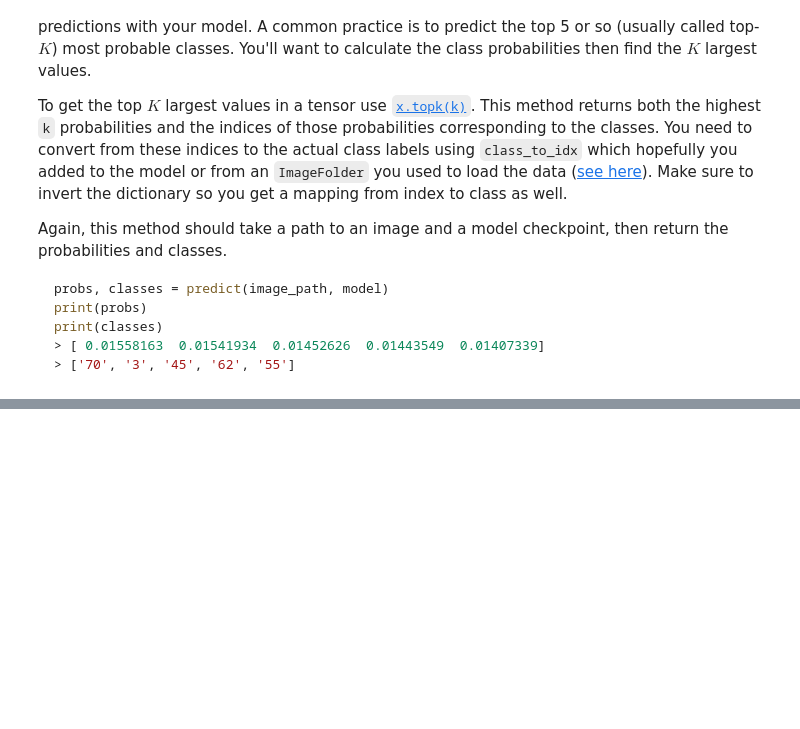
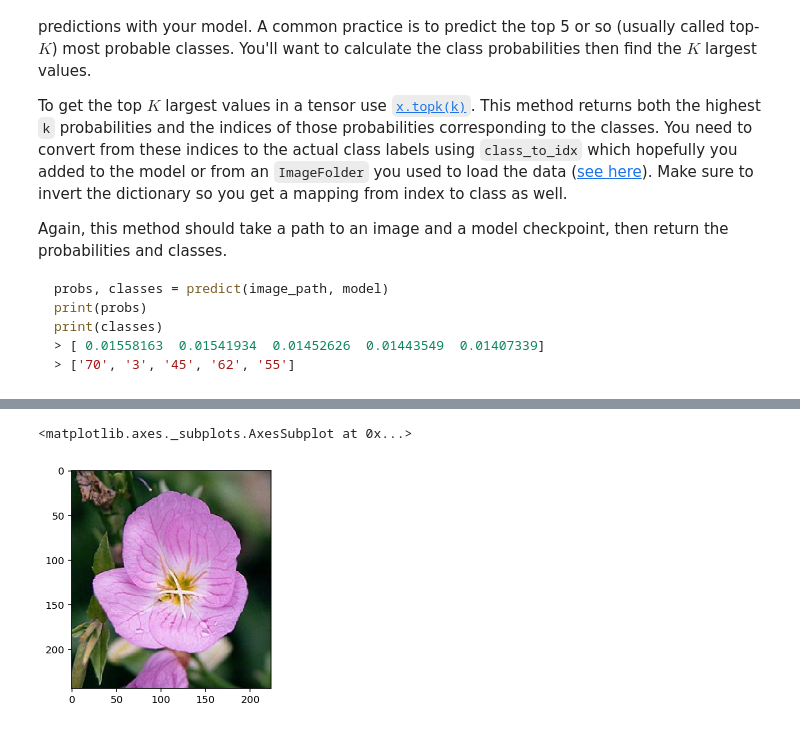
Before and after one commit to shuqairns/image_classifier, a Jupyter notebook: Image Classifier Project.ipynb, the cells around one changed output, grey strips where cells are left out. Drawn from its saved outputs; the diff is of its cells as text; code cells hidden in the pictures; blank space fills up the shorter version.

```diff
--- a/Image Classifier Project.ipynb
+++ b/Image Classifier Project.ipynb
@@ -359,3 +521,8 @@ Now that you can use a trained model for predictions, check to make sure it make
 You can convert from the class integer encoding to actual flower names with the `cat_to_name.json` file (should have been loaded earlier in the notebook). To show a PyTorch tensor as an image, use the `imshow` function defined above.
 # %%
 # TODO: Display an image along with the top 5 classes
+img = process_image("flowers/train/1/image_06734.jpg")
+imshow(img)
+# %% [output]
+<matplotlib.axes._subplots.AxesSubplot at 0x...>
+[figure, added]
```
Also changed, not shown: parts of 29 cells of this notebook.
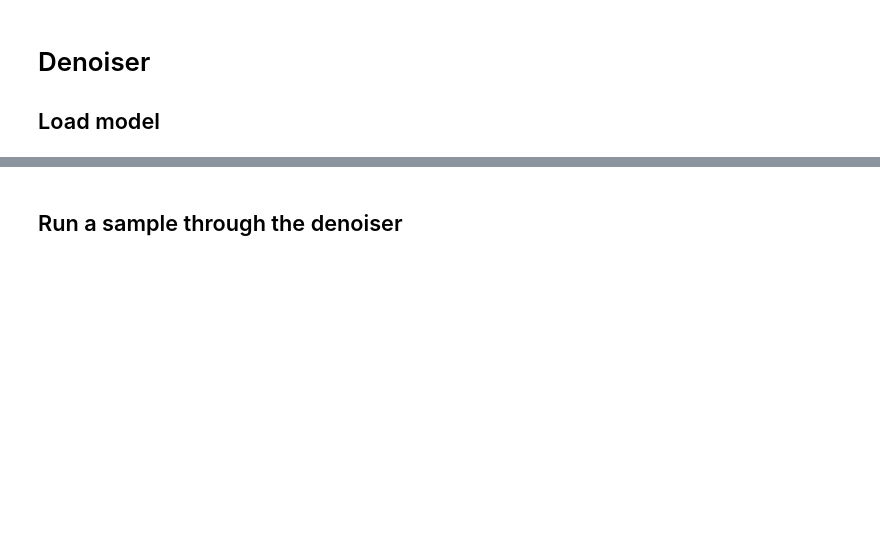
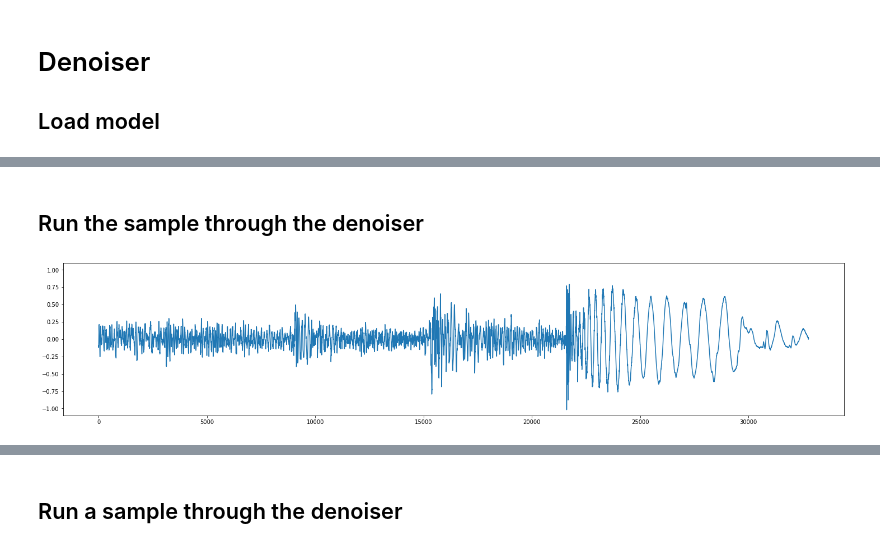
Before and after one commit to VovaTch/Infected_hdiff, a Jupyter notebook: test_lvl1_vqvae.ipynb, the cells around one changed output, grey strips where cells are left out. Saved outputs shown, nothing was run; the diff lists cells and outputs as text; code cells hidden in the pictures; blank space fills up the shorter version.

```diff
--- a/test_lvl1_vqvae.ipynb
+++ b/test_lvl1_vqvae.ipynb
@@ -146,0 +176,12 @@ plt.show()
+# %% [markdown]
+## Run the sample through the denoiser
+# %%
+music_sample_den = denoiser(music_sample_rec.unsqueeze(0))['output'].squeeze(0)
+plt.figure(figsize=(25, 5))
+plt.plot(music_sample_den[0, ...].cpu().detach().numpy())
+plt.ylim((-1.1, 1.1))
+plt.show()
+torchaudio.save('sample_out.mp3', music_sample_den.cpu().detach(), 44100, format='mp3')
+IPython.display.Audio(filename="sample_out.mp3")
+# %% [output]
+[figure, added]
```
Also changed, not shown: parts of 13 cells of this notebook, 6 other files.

◆ ◆ ◆

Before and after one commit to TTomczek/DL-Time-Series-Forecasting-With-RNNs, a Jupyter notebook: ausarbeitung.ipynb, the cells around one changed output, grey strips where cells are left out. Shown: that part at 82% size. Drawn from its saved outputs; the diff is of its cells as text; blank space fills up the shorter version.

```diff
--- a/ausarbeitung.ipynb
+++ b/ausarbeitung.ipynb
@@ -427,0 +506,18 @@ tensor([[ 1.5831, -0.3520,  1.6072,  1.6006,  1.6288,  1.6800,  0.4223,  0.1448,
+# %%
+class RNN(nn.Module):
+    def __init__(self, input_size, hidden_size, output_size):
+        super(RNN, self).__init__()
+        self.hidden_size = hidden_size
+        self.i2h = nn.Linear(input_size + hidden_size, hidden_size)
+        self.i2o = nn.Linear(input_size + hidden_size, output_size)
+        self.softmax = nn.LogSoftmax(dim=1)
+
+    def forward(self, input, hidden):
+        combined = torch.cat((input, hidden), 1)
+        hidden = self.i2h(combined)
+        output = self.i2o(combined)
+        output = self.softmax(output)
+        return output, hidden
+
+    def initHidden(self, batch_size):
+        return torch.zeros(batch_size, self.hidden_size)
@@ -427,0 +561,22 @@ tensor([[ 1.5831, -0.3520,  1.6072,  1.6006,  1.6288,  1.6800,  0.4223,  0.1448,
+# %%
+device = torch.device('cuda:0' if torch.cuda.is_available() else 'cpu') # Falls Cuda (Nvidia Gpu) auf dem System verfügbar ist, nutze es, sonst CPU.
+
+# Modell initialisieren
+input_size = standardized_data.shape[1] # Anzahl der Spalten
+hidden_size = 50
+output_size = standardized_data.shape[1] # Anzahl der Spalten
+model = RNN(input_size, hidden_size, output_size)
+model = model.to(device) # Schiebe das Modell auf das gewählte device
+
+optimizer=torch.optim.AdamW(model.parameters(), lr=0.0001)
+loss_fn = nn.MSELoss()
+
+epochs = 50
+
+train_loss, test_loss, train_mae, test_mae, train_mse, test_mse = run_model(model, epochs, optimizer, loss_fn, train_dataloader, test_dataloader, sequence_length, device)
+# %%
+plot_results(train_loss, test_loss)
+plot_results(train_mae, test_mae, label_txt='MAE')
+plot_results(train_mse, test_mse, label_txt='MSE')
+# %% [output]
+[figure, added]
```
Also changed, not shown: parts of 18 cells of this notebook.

◆ ◆ ◆

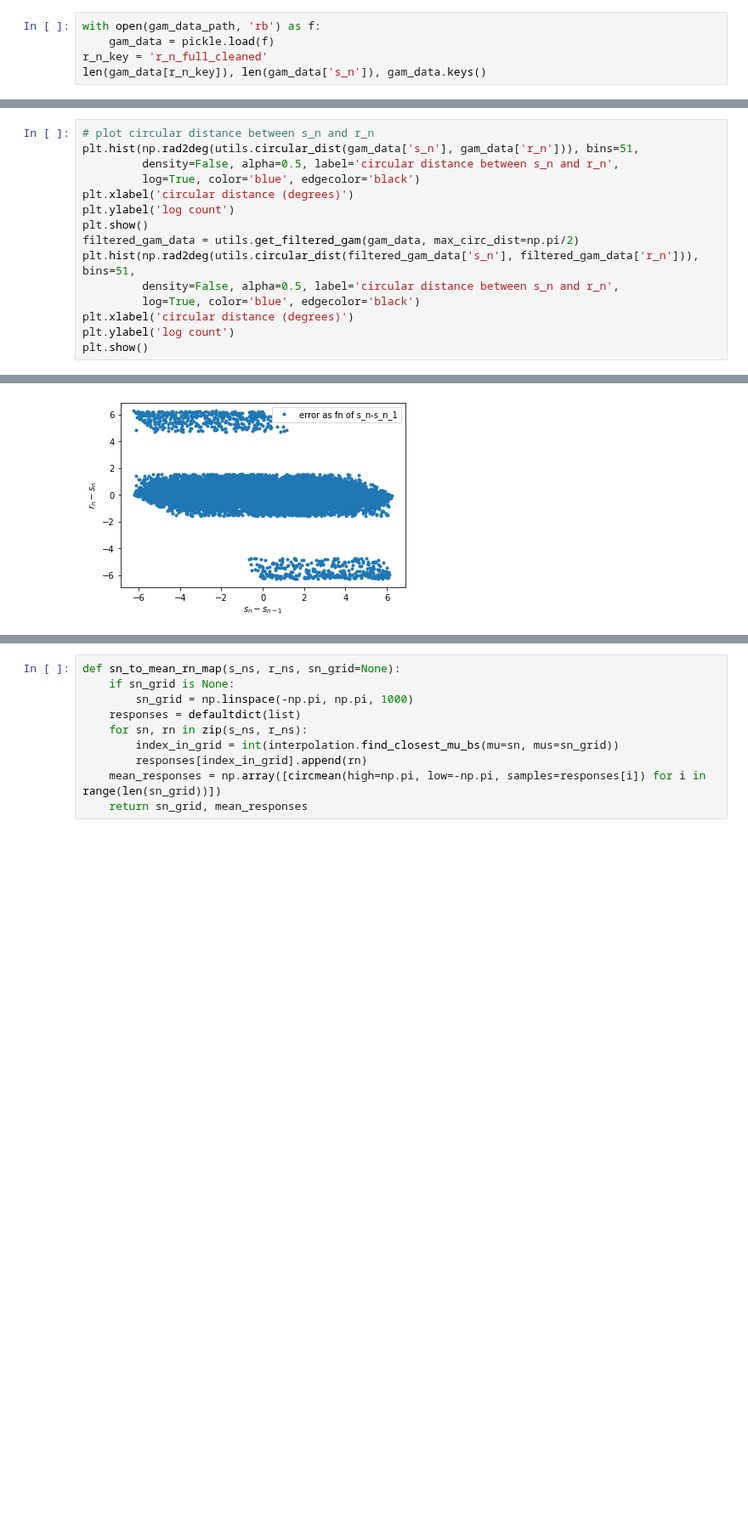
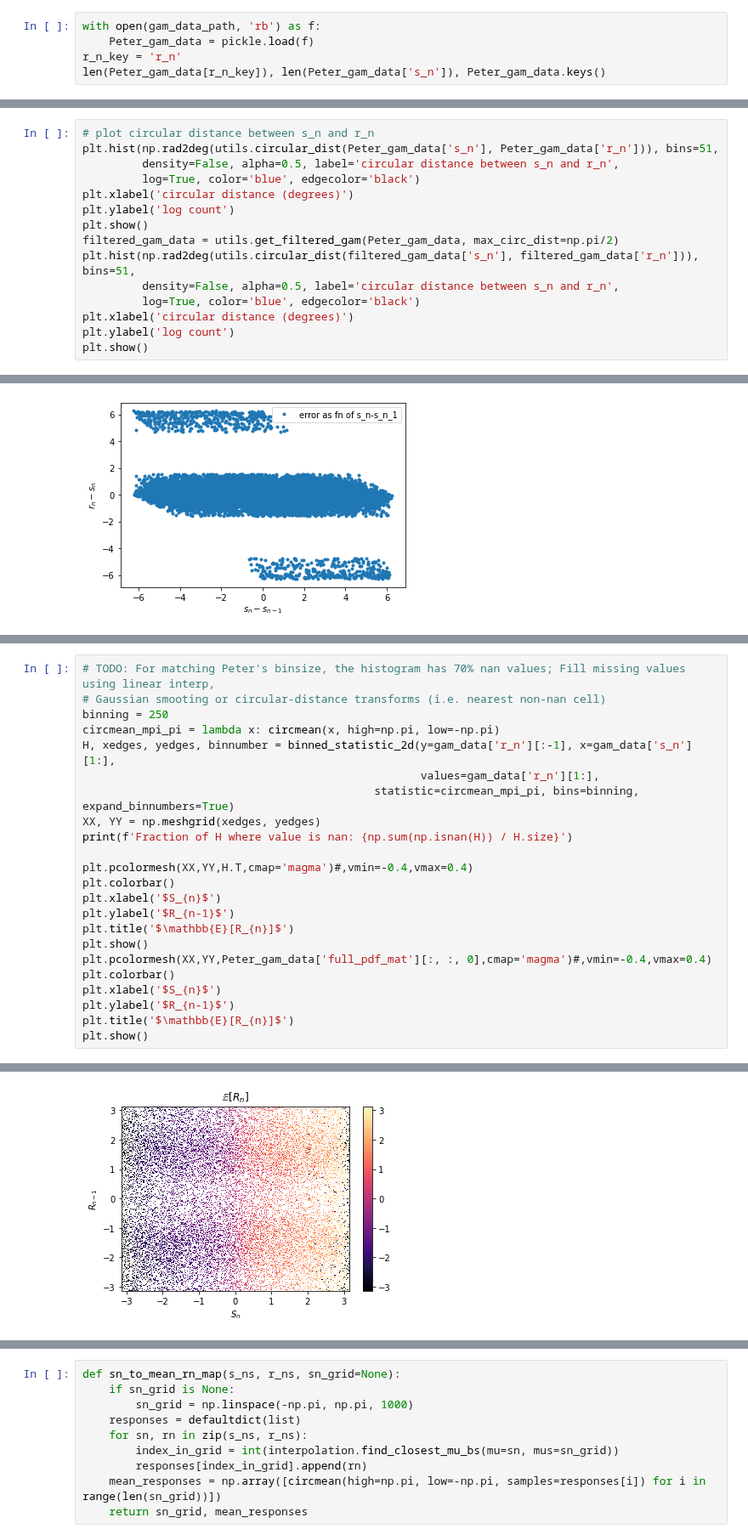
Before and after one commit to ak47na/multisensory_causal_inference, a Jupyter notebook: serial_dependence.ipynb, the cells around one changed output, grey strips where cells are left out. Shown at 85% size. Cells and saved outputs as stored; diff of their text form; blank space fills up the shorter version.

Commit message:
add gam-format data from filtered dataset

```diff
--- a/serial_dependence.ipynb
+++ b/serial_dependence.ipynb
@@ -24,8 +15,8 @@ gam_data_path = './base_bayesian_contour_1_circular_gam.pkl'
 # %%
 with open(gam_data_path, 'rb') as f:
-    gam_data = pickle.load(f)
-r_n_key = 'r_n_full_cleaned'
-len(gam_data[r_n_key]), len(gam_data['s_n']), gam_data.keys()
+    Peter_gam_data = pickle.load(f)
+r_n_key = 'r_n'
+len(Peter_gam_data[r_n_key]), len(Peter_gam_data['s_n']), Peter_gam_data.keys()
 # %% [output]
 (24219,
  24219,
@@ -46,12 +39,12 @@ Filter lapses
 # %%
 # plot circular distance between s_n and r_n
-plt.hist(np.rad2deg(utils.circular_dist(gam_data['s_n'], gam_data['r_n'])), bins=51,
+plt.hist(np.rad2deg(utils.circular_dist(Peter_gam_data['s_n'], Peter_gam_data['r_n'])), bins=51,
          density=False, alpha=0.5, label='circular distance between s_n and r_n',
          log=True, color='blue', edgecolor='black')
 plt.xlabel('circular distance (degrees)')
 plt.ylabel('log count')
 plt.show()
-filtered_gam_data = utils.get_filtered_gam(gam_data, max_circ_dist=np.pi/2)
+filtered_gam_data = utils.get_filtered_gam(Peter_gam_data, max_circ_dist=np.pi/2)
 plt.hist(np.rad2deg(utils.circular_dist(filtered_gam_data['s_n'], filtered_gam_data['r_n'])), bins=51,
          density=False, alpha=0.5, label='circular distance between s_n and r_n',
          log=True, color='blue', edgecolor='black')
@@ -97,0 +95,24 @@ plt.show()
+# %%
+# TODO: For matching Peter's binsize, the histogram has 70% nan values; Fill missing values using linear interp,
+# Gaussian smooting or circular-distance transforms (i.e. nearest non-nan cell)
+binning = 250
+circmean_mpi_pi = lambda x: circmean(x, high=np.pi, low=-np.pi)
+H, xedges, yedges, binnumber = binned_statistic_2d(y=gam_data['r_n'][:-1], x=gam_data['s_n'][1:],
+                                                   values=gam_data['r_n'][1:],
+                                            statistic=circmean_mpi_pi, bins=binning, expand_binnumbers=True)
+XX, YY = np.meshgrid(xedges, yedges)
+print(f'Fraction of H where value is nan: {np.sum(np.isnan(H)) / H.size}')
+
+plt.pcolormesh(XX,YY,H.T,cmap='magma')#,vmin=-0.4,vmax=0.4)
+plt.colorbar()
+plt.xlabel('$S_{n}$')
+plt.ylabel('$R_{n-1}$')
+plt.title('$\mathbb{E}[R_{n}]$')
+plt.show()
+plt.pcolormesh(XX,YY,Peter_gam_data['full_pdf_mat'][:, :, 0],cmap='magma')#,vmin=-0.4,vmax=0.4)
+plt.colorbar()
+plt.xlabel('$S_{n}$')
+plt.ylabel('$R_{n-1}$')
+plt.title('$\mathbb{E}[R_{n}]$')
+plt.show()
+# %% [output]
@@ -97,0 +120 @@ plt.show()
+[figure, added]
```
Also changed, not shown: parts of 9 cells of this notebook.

◆ ◆ ◆

**About this task:**
I need every line from the material that contains the word "device".

**Your response:**
+device = torch.device('cuda:0' if torch.cuda.is_available() else 'cpu') # Falls Cuda (Nvidia Gpu) auf dem System verfügbar ist, nutze es, sonst CPU.
+model = model.to(device) # Schiebe das Modell auf das gewählte device
+train_loss, test_loss, train_mae, test_mae, train_mse, test_mse = run_model(model, epochs, optimizer, loss_fn, train_dataloader, test_dataloader, sequence_length, device)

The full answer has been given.